[YOUR TASK] Give all of the data again exactly as written, omitting every image.

[RAW DATA]
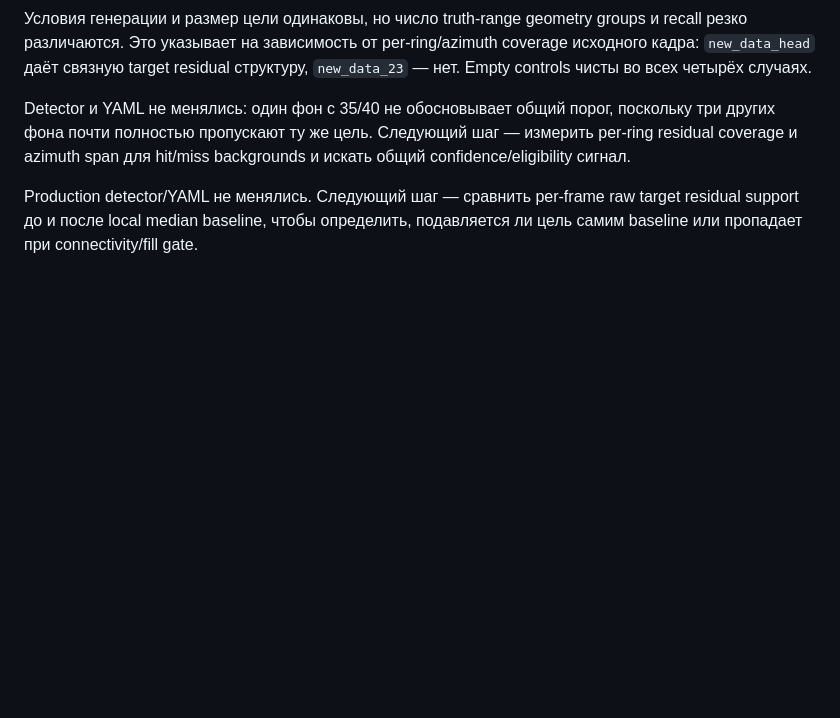
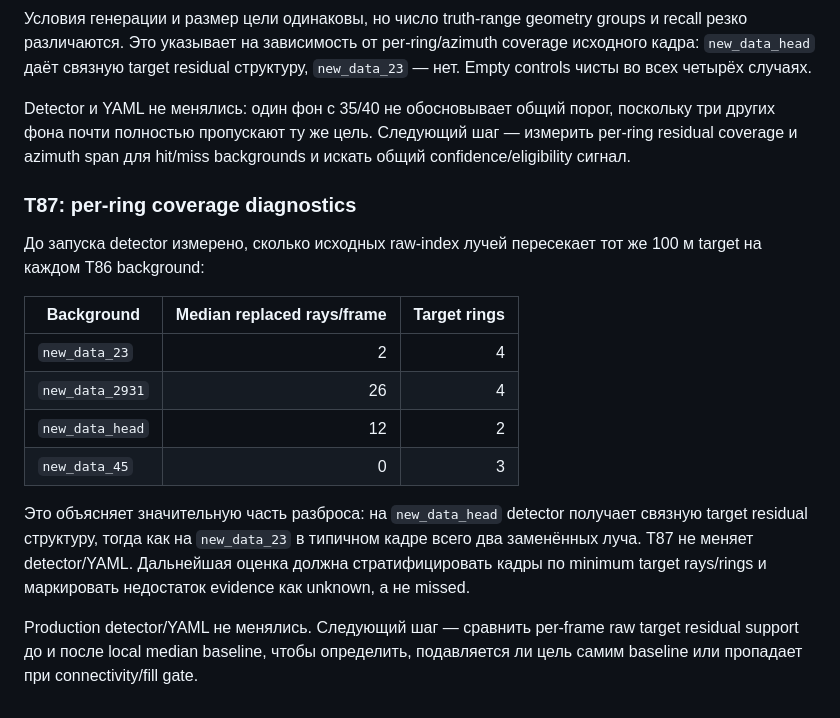
Before and after one commit to KoTeHok22/Argus, a Markdown page: docs/EXPERIMENTS.md, the part around the change. GitHub-like rendering; blank space fills up the shorter version.

Commit message:
T87: document per-ring target coverage

```diff
--- a/docs/EXPERIMENTS.md
+++ b/docs/EXPERIMENTS.md
@@ -509,4 +509,17 @@ Production-sized 100 м target (`3.0 × 2.1 м`) и paired empty controls сге
 
 Detector и YAML не менялись: один фон с 35/40 не обосновывает общий порог, поскольку три других фона почти полностью пропускают ту же цель. Следующий шаг — измерить per-ring residual coverage и azimuth span для hit/miss backgrounds и искать общий confidence/eligibility сигнал.
 
+### T87: per-ring coverage diagnostics
+
+До запуска detector измерено, сколько исходных raw-index лучей пересекает тот же 100 м target на каждом T86 background:
+
+| Background | Median replaced rays/frame | Target rings |
+| --- | ---: | ---: |
+| `new_data_23` | 2 | 4 |
+| `new_data_2931` | 26 | 4 |
+| `new_data_head` | 12 | 2 |
+| `new_data_45` | 0 | 3 |
+
+Это объясняет значительную часть разброса: на `new_data_head` detector получает связную target residual структуру, тогда как на `new_data_23` в типичном кадре всего два заменённых луча. T87 не меняет detector/YAML. Дальнейшая оценка должна стратифицировать кадры по minimum target rays/rings и маркировать недостаток evidence как unknown, а не missed.
+
 Production detector/YAML не менялись. Следующий шаг — сравнить per-frame raw target residual support до и после local median baseline, чтобы определить, подавляется ли цель самим baseline или пропадает при connectivity/fill gate.
```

[TASK SOLUTION]
Before and after one commit to KoTeHok22/Argus, a Markdown page: docs/EXPERIMENTS.md, the part around the change. GitHub-like rendering; blank space fills up the shorter version.

Commit message:
T87: document per-ring target coverage

```diff
--- a/docs/EXPERIMENTS.md
+++ b/docs/EXPERIMENTS.md
@@ -509,4 +509,17 @@ Production-sized 100 м target (`3.0 × 2.1 м`) и paired empty controls сге
 
 Detector и YAML не менялись: один фон с 35/40 не обосновывает общий порог, поскольку три других фона почти полностью пропускают ту же цель. Следующий шаг — измерить per-ring residual coverage и azimuth span для hit/miss backgrounds и искать общий confidence/eligibility сигнал.
 
+### T87: per-ring coverage diagnostics
+
+До запуска detector измерено, сколько исходных raw-index лучей пересекает тот же 100 м target на каждом T86 background:
+
+| Background | Median replaced rays/frame | Target rings |
+| --- | ---: | ---: |
+| `new_data_23` | 2 | 4 |
+| `new_data_2931` | 26 | 4 |
+| `new_data_head` | 12 | 2 |
+| `new_data_45` | 0 | 3 |
+
+Это объясняет значительную часть разброса: на `new_data_head` detector получает связную target residual структуру, тогда как на `new_data_23` в типичном кадре всего два заменённых луча. T87 не меняет detector/YAML. Дальнейшая оценка должна стратифицировать кадры по minimum target rays/rings и маркировать недостаток evidence как unknown, а не missed.
+
 Production detector/YAML не менялись. Следующий шаг — сравнить per-frame raw target residual support до и после local median baseline, чтобы определить, подавляется ли цель самим baseline или пропадает при connectivity/fill gate.
```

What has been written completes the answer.